February 4, 2017
In today’s CyclingTips Daily News Digest: Rowe solos to stage 2 Sun Tour win, Howson retains yellow despite late puncture; Magnus Cort Nielsen wins sprint finish at Volta a la Comunitat Valenciana; Calmejane wins Etoile de Bessèges stage, takes over lead; Two sides to every story: Grivko shares account of Dubai skirmish with Kittel that led to expulsion; Organisers shorten then cancel Dubai Tour stage over high winds; Brailsford responds to Cooke’s allegations; Cholet Pays de Loire race cancelled for 2017; Citing lack of team participation, Tour of Turkey seeks to postpone to fall; Is cycling globalisation spreading teams too thin?; Van der Poel eyeing mountain bike races again for 2017; Rossignol acquires Felt Bicycles; Die-in demonstration planned for British Treasury; Routes announced for 2018 Commonwealth Games road events; Backstage Pass: Jayco Herald Sun Tour, stages 1-3.
Dave Brailsford responded to Nicole Cooke’s allegations of sexism at British Cycling after the former champion gave testimony to the British Parliament’s Culture, Media and Sport Select Committee that is investigating doping in sport, alleging widespread sexism within British Cycling and accusing UK Anti Doping (UKAD) of not taking doping complaints seriously.
Darren Tudor, David Brailsford and Shane Sutton at the British National Circuit Race Championships in 2007. Photo: johnthescone/Flickr
“We were not sexist, but we were definitely ‘medallist’,” Brailsford wrote in a column for The Times. “That is why we pushed for equal number of male and female events so our elite female athletes could have the same maximum chance of success as their male counterparts.
“Demonstrate you can win medals and you keep your funding. Stop winning and you lose it. It could not be clearer what was expected and what would happen if you didn’t deliver. So yes — winning, but not winning at all costs.”
The allegations began when Jess Varnish was left off the British team for the Rio Olympics, with Varnish alleging discrimination by Shane Sutton, then the British Cycling performance director. He subsequently resigned his position after more athletes came forward, despite continuing to deny the allegations. At the same time an investigation into Team Sky and British Cycling over a mystery medical package began, with Brailsford ultimately called to give testimony to the committee.
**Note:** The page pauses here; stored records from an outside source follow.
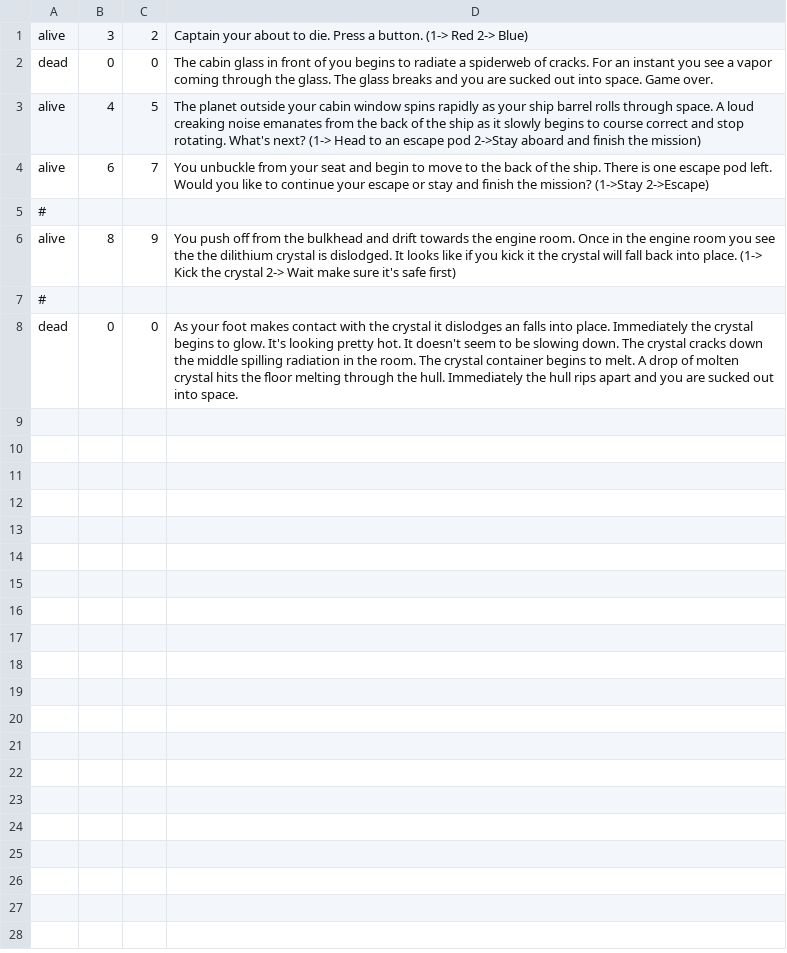
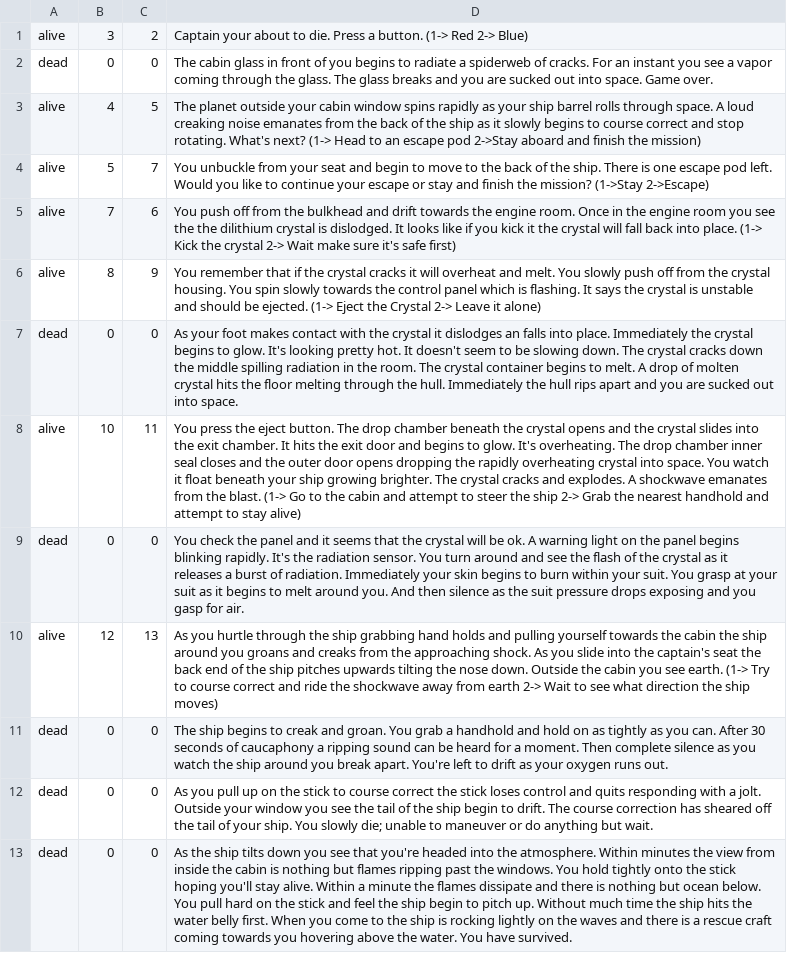
Before and after one commit to carmenb162/RStone-replGame, a CSV file: story.csv, drawn as a sheet.

Commit message:
Initial Commit

```diff
--- a/story.csv
+++ b/story.csv
@@ -3,6 +3,11 @@ dead,0,0,The cabin glass in front of you begins to radiate a spiderweb of cracks
 alive,4,5,The planet outside your cabin window spins rapidly as your ship barrel rolls through space. A loud creaking noise emanates from the back of the ship as it slowly begins to course correct and stop rotating. What's next? (1-> Head to an escape pod 2->Stay aboard and finish the mission)
-alive,6,7,You unbuckle from your seat and begin to move to the back of the ship. There is one escape pod left. Would you like to continue your escape or stay and finish the mission? (1->Stay 2->Escape)
-#
-alive,8,9,You push off from the bulkhead and drift towards the engine room. Once in the engine room you see the the dilithium crystal is dislodged. It looks like if you kick it the crystal will fall back into place. (1-> Kick the crystal 2-> Wait make sure it's safe first)
-#
+alive,5,7,You unbuckle from your seat and begin to move to the back of the ship. There is one escape pod left. Would you like to continue your escape or stay and finish the mission? (1->Stay 2->Escape)
+alive,7,6,You push off from the bulkhead and drift towards the engine room. Once in the engine room you see the the dilithium crystal is dislodged. It looks like if you kick it the crystal will fall back into place. (1-> Kick the crystal 2-> Wait make sure it's safe first)
+alive,8,9,You remember that if the crystal cracks it will overheat and melt. You slowly push off from the crystal housing. You spin slowly towards the control panel which is flashing. It says the crystal is unstable and should be ejected. (1-> Eject the Crystal 2-> Leave it alone)
 dead,0,0,As your foot makes contact with the crystal it dislodges an falls into place. Immediately the crystal begins to glow. It's looking pretty hot. It doesn't seem to be slowing down. The crystal cracks down the middle spilling radiation in the room. The crystal container begins to melt. A drop of molten crystal hits the floor melting through the hull. Immediately the hull rips apart and you are sucked out into space.
+alive,10,11,You press the eject button. The drop chamber beneath the crystal opens and the crystal slides into the exit chamber. It hits the exit door and begins to glow. It's overheating. The drop chamber inner seal closes and the outer door opens dropping the rapidly overheating crystal into space. You watch it float beneath your ship growing brighter. The crystal cracks and explodes. A shockwave emanates from the blast. (1-> Go to the cabin and attempt to steer the ship 2->  Grab the nearest handhold and attempt to stay alive)
+dead,0,0,You check the panel and it seems that the crystal will be ok. A warning light on the panel begins blinking rapidly. It's the radiation sensor. You turn around and see the flash of the crystal as it releases a burst of radiation. Immediately your skin begins to burn within your suit. You grasp at your suit as it begins to melt around you. And then silence as the suit pressure drops exposing and you gasp for air.
+alive,12,13,As you hurtle through the ship grabbing hand holds and pulling yourself towards the cabin the ship around you groans and creaks from the approaching shock. As you slide into the captain's seat the back end of the ship pitches upwards tilting the nose down. Outside the cabin you see earth. (1-> Try to course correct and ride the shockwave away from earth 2-> Wait to see what direction the ship moves)
+dead,0,0,The ship begins to creak and groan. You grab a handhold and hold on as tightly as you can. After 30 seconds of caucaphony a ripping sound can be heard for a moment. Then complete silence as you watch the ship around you break apart. You're left to drift as your oxygen runs out.
+dead,0,0,As you pull up on the stick to course correct the stick loses control and quits responding with a jolt. Outside your window you see the tail of the ship begin to drift. The course correction has sheared off the tail of your ship. You slowly die; unable to maneuver or do anything but wait.
+dead,0,0,As the ship tilts down you see that you're headed into the atmosphere. Within minutes the view from inside the cabin is nothing but flames ripping past the windows. You hold tightly onto the stick hoping you'll stay alive. Within a minute the flames dissipate and there is nothing but ocean below. You pull hard on the stick and feel the ship begin to pitch up. Without much time the ship hits the water belly first. When you come to the ship is rocking lightly on the waves and there is a rescue craft coming towards you hovering above the water. You have survived.
```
“I know all this was hard for some to accept and it resulted in disappointment and resentment. I know this put some people’s noses out of joint but my remit was to help make us the best in the world not simply support the best in Britain. Elite sport is by definition not sport for all. It is edgy and it is difficult. There are fine lines between success and failure. Only the very few can make it. And for me that meant being compassionately ruthless. It was not a choice between winning or welfare. It had to be both.”
Click through to read more at The Times.